• _TASK PROMPT_
Please output the whole listing below exactly as it is.

• _SOURCE DATA_
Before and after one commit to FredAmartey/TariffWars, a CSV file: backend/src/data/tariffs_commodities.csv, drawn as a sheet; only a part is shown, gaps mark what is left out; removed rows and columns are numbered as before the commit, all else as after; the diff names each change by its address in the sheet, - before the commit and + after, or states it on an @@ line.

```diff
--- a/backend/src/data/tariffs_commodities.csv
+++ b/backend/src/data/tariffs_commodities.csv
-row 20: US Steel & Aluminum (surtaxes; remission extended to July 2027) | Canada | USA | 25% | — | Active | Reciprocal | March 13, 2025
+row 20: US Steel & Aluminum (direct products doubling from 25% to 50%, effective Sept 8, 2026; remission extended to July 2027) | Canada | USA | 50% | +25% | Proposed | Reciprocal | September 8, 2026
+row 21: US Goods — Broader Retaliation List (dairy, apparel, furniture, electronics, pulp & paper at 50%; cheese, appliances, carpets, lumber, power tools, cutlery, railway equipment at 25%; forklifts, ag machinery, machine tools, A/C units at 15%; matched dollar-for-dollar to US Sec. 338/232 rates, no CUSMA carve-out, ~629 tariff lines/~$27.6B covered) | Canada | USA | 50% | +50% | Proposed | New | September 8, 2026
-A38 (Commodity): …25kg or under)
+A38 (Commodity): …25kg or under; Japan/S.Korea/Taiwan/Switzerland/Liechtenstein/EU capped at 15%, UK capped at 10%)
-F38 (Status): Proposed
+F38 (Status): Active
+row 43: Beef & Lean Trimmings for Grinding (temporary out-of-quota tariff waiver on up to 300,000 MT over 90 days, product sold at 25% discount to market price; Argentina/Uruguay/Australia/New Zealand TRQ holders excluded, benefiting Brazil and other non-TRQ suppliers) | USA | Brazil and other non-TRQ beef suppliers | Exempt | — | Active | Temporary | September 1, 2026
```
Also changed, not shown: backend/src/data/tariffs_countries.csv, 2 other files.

• _EXERCISE ANSWER_
Before and after one commit to FredAmartey/TariffWars, a CSV file: backend/src/data/tariffs_commodities.csv, drawn as a sheet; only a part is shown, gaps mark what is left out; removed rows and columns are numbered as before the commit, all else as after; the diff names each change by its address in the sheet, - before the commit and + after, or states it on an @@ line.

```diff
--- a/backend/src/data/tariffs_commodities.csv
+++ b/backend/src/data/tariffs_commodities.csv
-row 20: US Steel & Aluminum (surtaxes; remission extended to July 2027) | Canada | USA | 25% | — | Active | Reciprocal | March 13, 2025
+row 20: US Steel & Aluminum (direct products doubling from 25% to 50%, effective Sept 8, 2026; remission extended to July 2027) | Canada | USA | 50% | +25% | Proposed | Reciprocal | September 8, 2026
+row 21: US Goods — Broader Retaliation List (dairy, apparel, furniture, electronics, pulp & paper at 50%; cheese, appliances, carpets, lumber, power tools, cutlery, railway equipment at 25%; forklifts, ag machinery, machine tools, A/C units at 15%; matched dollar-for-dollar to US Sec. 338/232 rates, no CUSMA carve-out, ~629 tariff lines/~$27.6B covered) | Canada | USA | 50% | +50% | Proposed | New | September 8, 2026
-A38 (Commodity): …25kg or under)
+A38 (Commodity): …25kg or under; Japan/S.Korea/Taiwan/Switzerland/Liechtenstein/EU capped at 15%, UK capped at 10%)
-F38 (Status): Proposed
+F38 (Status): Active
+row 43: Beef & Lean Trimmings for Grinding (temporary out-of-quota tariff waiver on up to 300,000 MT over 90 days, product sold at 25% discount to market price; Argentina/Uruguay/Australia/New Zealand TRQ holders excluded, benefiting Brazil and other non-TRQ suppliers) | USA | Brazil and other non-TRQ beef suppliers | Exempt | — | Active | Temporary | September 1, 2026
```
Also changed, not shown: backend/src/data/tariffs_countries.csv, 2 other files.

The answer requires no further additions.